Minister of Water AffairsIn 1990, Asmal returned to South Africa and shortly afterward, he was elected to the ANC's National Executive Committee. In 1993, he served as a member of the negotiating team of the ANC at the Negotiations to end apartheid in South Africa#Multiparty Negotiating Forum, Multiparty Negotiating Forum. In May 1994, he was elected to the National Assembly, and he joined the Ministers of the South African Government, Cabinet, as Minister of Water Affairs and Forestry. In 1996, World Wide Fund for Nature-South Africa awarded Asmal their gold medal for his conservation work. During his tenure, he supported the Global Water Partnership of which he was a patron. As Minister of Water Affairs and Forestry he spearheaded the recognition of the concept of "the environment as a prime water user". While serving as Minister of Water Affairs and Forestry, he also served as the chairman of the World Commission on Dams (1997–2001). His work as Minister of Water Affairs is widely regarded as successful, which was attributed largely by his ability to work with the still-largely Afrikaner civil service.
Minister of EducationAlthough Asmal was not as close to President Thabo Mbeki as he was to President Nelson Mandela, he was promoted to Minister of Education (South Africa), Minister of Education in 1999 after that year's 1999 South African general election, general elections. Among his initiatives as Minister of Education was the launching in 2001 of the South African History Project "to promote and enhance the conditions and status of the learning and teaching of history in the South African schooling system, with the goal of restoring its material position and intellectual purchase in the classroom". Given the vast inequalities in the education system that were inherited from the apartheid regime, the post was seen by many as a Chalice#Poisoned chalice, poisoned chalice. After rolling back some of the ANC's more ambitious education policies to make his brief more realistic, he managed to introduce some of the most significant and far-reaching changes to the country's education system in its history. One of his most controversial moves as Minister of Education was to threaten South African universities with quotas if they failed to apply affirmative action policies to their students and staff. Asmal decide to close down all Teacher Training Colleges as well as certain Technical Colleges. Outcome-based education was introduced during his tenure, and scrapped a few years later.
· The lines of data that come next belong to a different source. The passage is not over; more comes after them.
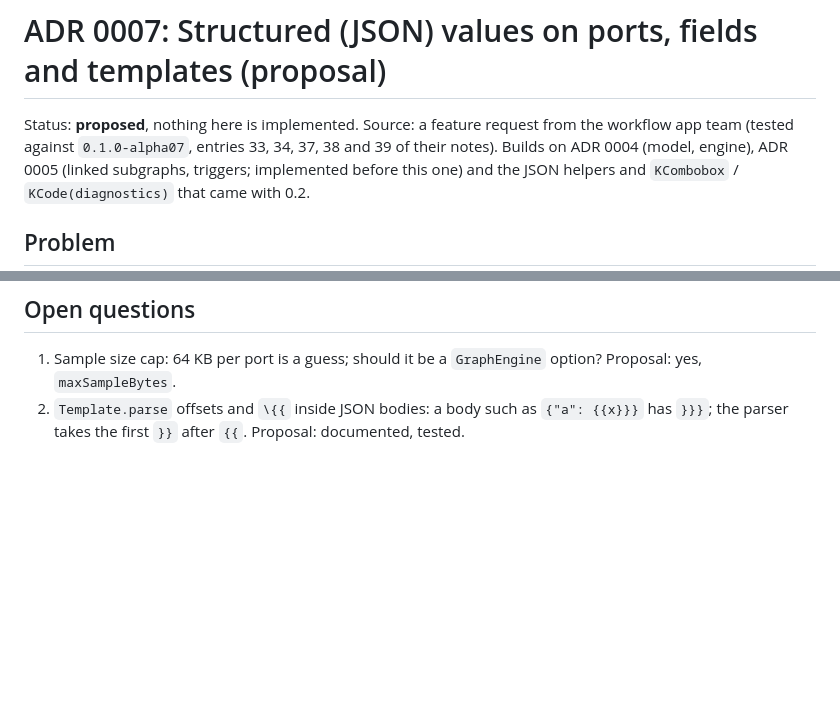
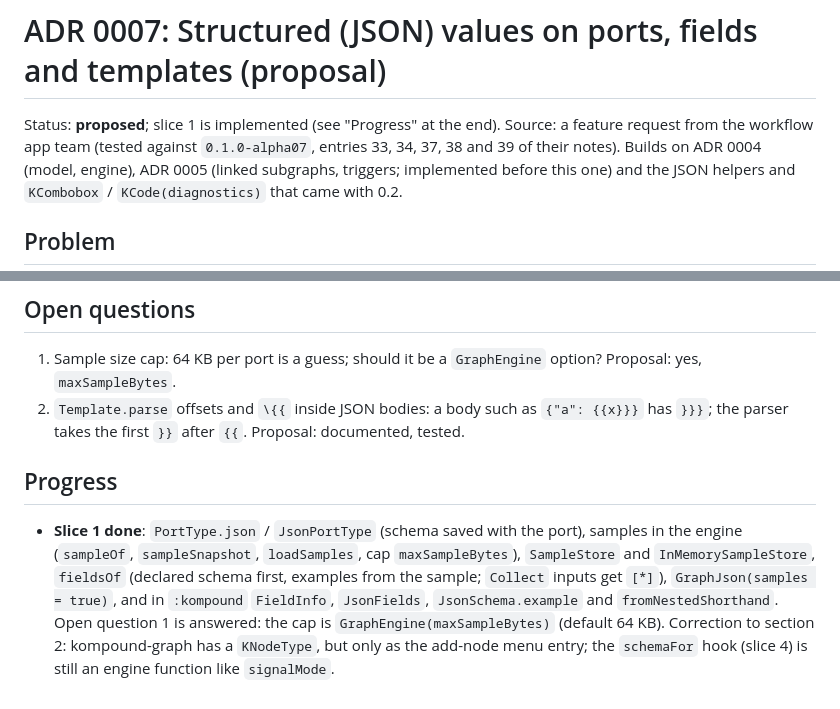
Before and after one commit to KloosTech/Kompound, a Markdown page: docs/adr/0007-structured-values-and-templates.md, 2 parts joined by grey strips. Rendered like a GitHub page; blank space fills up the shorter version.

Commit message:
ADR 0007: progress note for slice 1
Co-Authored-By: Claude Sonnet 5.5 <noreply@anthropic.com>
Claude-Session: https://claude.ai/code/session_019oNcgUj2RMguHyZRyid75E

```diff
--- a/docs/adr/0007-structured-values-and-templates.md
+++ b/docs/adr/0007-structured-values-and-templates.md
@@ -1,6 +1,6 @@
 # ADR 0007: Structured (JSON) values on ports, fields and templates (proposal)
 
-Status: **proposed**, nothing here is implemented. Source: a feature request from the workflow app team (tested against `0.1.0-alpha07`,
+Status: **proposed**; slice 1 is implemented (see "Progress" at the end). Source: a feature request from the workflow app team (tested against `0.1.0-alpha07`,
 entries 33, 34, 37, 38 and 39 of their notes). Builds on ADR 0004 (model, engine), ADR 0005 (linked subgraphs, triggers; implemented
 before this one) and the JSON helpers and `KCombobox` / `KCode(diagnostics)` that came with 0.2.
 
@@ -106,3 +106,9 @@ Full JSON Schema; an expression language in templates; mandatory typing (a port
 ## Open questions
 1. Sample size cap: 64 KB per port is a guess; should it be a `GraphEngine` option? Proposal: yes, `maxSampleBytes`.
 2. `Template.parse` offsets and `\{{` inside JSON bodies: a body such as `{"a": {{x}}}` has `}}}`; the parser takes the first `}}` after `{{`. Proposal: documented, tested.
+
+## Progress
+- **Slice 1 done**: `PortType.json` / `JsonPortType` (schema saved with the port), samples in the engine (`sampleOf`, `sampleSnapshot`, `loadSamples`, cap `maxSampleBytes`),
+  `SampleStore` and `InMemorySampleStore`, `fieldsOf` (declared schema first, examples from the sample; `Collect` inputs get `[*]`), `GraphJson(samples = true)`,
+  and in `:kompound` `FieldInfo`, `JsonFields`, `JsonSchema.example` and `fromNestedShorthand`. Open question 1 is answered: the cap is `GraphEngine(maxSampleBytes)` (default 64 KB).
+  Correction to section 2: kompound-graph has a `KNodeType`, but only as the add-node menu entry; the `schemaFor` hook (slice 4) is still an engine function like `signalMode`.
```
BackbencherIn 2004, Asmal left government but would remain in Parliament until 2008. On 5 October 2007, he severely criticised Robert Mugabe for the situation in Zimbabwe, lamenting that he had not spoken previously, at the launch of a book ''Through the Darkness – A Life in Zimbabwe'', by Judith Todd, daughter of Southern Rhodesia Prime Minister Garfield Todd, an opponent of white minority rule under Ian Smith. Asmal resigned from parliament in 2008 in protest against the ANC's disbanding of the elite Scorpions (South Africa), Scorpions anti-crime unit. He felt it was a poor decision and that it was improper that politicians who had been investigated and found by the Scorpions to be engaged in corruption then took part in the vote to disband the organisation.
Later lifeAsmal called for the controversial Information Bill (also known as the "Secrecy Bill") to be scrapped. He published an autobiography, ''Politics in my Blood''. He died in 2011 after suffering a heart attack.